Within the entries below, the lines from the one with "-**3.MySQL中dat" through the one with "all_text_list = []" are to be set down exactly, both ends kept.

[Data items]
-- Opening Marker --

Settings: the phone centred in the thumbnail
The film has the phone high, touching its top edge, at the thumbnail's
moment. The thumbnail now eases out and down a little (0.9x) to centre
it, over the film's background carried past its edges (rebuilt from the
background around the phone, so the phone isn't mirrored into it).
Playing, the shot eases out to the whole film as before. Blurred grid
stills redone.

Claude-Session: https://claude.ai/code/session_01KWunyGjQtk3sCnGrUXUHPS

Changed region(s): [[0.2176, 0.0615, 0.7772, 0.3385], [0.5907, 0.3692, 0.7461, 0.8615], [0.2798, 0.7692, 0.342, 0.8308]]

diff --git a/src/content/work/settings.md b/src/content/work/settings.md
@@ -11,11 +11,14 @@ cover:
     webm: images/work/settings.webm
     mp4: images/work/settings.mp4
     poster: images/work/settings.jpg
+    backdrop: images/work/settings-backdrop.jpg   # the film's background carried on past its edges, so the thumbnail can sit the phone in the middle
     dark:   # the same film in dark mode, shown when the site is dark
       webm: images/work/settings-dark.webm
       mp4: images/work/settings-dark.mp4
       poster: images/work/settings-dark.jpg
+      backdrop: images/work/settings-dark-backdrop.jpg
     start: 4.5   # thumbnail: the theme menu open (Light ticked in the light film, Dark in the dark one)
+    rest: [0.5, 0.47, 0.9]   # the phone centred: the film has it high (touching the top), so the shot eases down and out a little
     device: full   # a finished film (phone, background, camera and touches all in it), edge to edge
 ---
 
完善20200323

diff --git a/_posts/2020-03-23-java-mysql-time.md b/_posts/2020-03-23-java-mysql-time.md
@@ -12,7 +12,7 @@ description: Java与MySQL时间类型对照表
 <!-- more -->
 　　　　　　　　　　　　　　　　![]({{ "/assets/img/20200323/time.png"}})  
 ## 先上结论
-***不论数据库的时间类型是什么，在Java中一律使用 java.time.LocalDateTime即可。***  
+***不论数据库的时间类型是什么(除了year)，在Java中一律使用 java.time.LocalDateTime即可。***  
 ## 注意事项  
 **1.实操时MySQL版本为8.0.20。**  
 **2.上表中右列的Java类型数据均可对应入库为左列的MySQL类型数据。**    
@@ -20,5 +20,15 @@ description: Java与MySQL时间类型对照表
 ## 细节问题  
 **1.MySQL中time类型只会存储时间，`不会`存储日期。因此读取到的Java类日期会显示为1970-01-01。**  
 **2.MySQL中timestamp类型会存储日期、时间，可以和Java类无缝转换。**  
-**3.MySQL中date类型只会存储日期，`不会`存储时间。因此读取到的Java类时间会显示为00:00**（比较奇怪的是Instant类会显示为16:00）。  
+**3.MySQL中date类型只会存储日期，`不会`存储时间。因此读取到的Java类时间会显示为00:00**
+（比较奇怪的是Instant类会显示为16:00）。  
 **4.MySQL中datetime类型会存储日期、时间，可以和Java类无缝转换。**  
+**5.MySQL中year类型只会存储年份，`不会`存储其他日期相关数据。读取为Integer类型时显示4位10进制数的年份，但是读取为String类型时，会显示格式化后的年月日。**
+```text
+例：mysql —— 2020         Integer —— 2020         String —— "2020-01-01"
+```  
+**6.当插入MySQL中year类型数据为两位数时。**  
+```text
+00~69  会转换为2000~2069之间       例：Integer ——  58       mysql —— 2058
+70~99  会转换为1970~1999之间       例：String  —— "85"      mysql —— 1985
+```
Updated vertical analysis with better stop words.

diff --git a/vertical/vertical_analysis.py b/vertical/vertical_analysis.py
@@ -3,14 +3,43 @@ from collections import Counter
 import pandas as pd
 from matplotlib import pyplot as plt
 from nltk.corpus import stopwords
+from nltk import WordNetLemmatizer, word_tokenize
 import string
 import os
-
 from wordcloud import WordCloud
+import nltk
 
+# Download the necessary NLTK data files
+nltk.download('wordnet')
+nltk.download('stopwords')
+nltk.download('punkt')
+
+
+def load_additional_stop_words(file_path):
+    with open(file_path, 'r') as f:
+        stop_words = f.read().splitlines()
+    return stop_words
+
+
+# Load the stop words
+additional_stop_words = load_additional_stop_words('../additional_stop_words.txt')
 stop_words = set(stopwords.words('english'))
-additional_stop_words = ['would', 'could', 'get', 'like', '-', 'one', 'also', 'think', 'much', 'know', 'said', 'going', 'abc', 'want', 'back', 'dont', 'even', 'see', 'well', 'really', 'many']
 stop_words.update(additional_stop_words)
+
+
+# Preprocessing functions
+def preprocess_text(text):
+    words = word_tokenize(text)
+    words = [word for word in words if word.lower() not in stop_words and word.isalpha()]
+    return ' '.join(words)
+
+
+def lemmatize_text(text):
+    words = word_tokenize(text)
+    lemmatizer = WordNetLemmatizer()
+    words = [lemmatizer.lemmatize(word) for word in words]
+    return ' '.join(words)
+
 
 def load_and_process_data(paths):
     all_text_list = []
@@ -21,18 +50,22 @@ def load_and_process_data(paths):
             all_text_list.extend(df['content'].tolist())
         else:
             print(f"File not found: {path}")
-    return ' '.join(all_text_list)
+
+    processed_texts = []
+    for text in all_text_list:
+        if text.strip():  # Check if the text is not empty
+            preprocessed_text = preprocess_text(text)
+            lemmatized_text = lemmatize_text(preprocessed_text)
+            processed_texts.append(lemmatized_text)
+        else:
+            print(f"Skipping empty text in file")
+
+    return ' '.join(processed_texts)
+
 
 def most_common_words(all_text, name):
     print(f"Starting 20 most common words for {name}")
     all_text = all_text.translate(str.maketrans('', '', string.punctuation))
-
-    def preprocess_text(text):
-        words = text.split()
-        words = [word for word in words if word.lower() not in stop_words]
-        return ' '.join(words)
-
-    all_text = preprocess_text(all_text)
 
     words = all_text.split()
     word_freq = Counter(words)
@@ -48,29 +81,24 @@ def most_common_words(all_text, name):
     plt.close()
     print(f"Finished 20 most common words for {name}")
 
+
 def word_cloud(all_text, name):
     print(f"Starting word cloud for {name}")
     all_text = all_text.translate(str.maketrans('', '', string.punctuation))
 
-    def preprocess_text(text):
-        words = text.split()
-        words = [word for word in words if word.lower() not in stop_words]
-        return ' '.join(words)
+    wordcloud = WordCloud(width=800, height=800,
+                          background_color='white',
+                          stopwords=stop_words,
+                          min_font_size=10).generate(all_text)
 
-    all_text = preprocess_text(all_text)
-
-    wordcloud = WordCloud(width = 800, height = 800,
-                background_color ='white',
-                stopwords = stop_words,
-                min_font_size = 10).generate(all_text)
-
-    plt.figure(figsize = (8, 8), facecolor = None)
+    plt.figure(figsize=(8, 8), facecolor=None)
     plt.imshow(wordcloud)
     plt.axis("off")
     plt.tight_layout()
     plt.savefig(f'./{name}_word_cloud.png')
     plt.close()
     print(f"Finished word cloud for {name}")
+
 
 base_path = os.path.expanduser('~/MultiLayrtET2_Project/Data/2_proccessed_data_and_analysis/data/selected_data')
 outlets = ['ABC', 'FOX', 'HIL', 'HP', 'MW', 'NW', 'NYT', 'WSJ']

-- Closing Marker --

Written response:
-**3.MySQL中date类型只会存储日期，`不会`存储时间。因此读取到的Java类时间会显示为00:00**（比较奇怪的是Instant类会显示为16:00）。  
+**3.MySQL中date类型只会存储日期，`不会`存储时间。因此读取到的Java类时间会显示为00:00**
+（比较奇怪的是Instant类会显示为16:00）。  
 **4.MySQL中datetime类型会存储日期、时间，可以和Java类无缝转换。**  
+**5.MySQL中year类型只会存储年份，`不会`存储其他日期相关数据。读取为Integer类型时显示4位10进制数的年份，但是读取为String类型时，会显示格式化后的年月日。**
+```text
+例：mysql —— 2020         Integer —— 2020         String —— "2020-01-01"
+```  
+**6.当插入MySQL中year类型数据为两位数时。**  
+```text
+00~69  会转换为2000~2069之间       例：Integer ——  58       mysql —— 2058
+70~99  会转换为1970~1999之间       例：String  —— "85"      mysql —— 1985
+```
Updated vertical analysis with better stop words.

diff --git a/vertical/vertical_analysis.py b/vertical/vertical_analysis.py
@@ -3,14 +3,43 @@ from collections import Counter
 import pandas as pd
 from matplotlib import pyplot as plt
 from nltk.corpus import stopwords
+from nltk import WordNetLemmatizer, word_tokenize
 import string
 import os
-
 from wordcloud import WordCloud
+import nltk
 
+# Download the necessary NLTK data files
+nltk.download('wordnet')
+nltk.download('stopwords')
+nltk.download('punkt')
+
+
+def load_additional_stop_words(file_path):
+    with open(file_path, 'r') as f:
+        stop_words = f.read().splitlines()
+    return stop_words
+
+
+# Load the stop words
+additional_stop_words = load_additional_stop_words('../additional_stop_words.txt')
 stop_words = set(stopwords.words('english'))
-additional_stop_words = ['would', 'could', 'get', 'like', '-', 'one', 'also', 'think', 'much', 'know', 'said', 'going', 'abc', 'want', 'back', 'dont', 'even', 'see', 'well', 'really', 'many']
 stop_words.update(additional_stop_words)
+
+
+# Preprocessing functions
+def preprocess_text(text):
+    words = word_tokenize(text)
+    words = [word for word in words if word.lower() not in stop_words and word.isalpha()]
+    return ' '.join(words)
+
+
+def lemmatize_text(text):
+    words = word_tokenize(text)
+    lemmatizer = WordNetLemmatizer()
+    words = [lemmatizer.lemmatize(word) for word in words]
+    return ' '.join(words)
+
 
 def load_and_process_data(paths):
     all_text_list = []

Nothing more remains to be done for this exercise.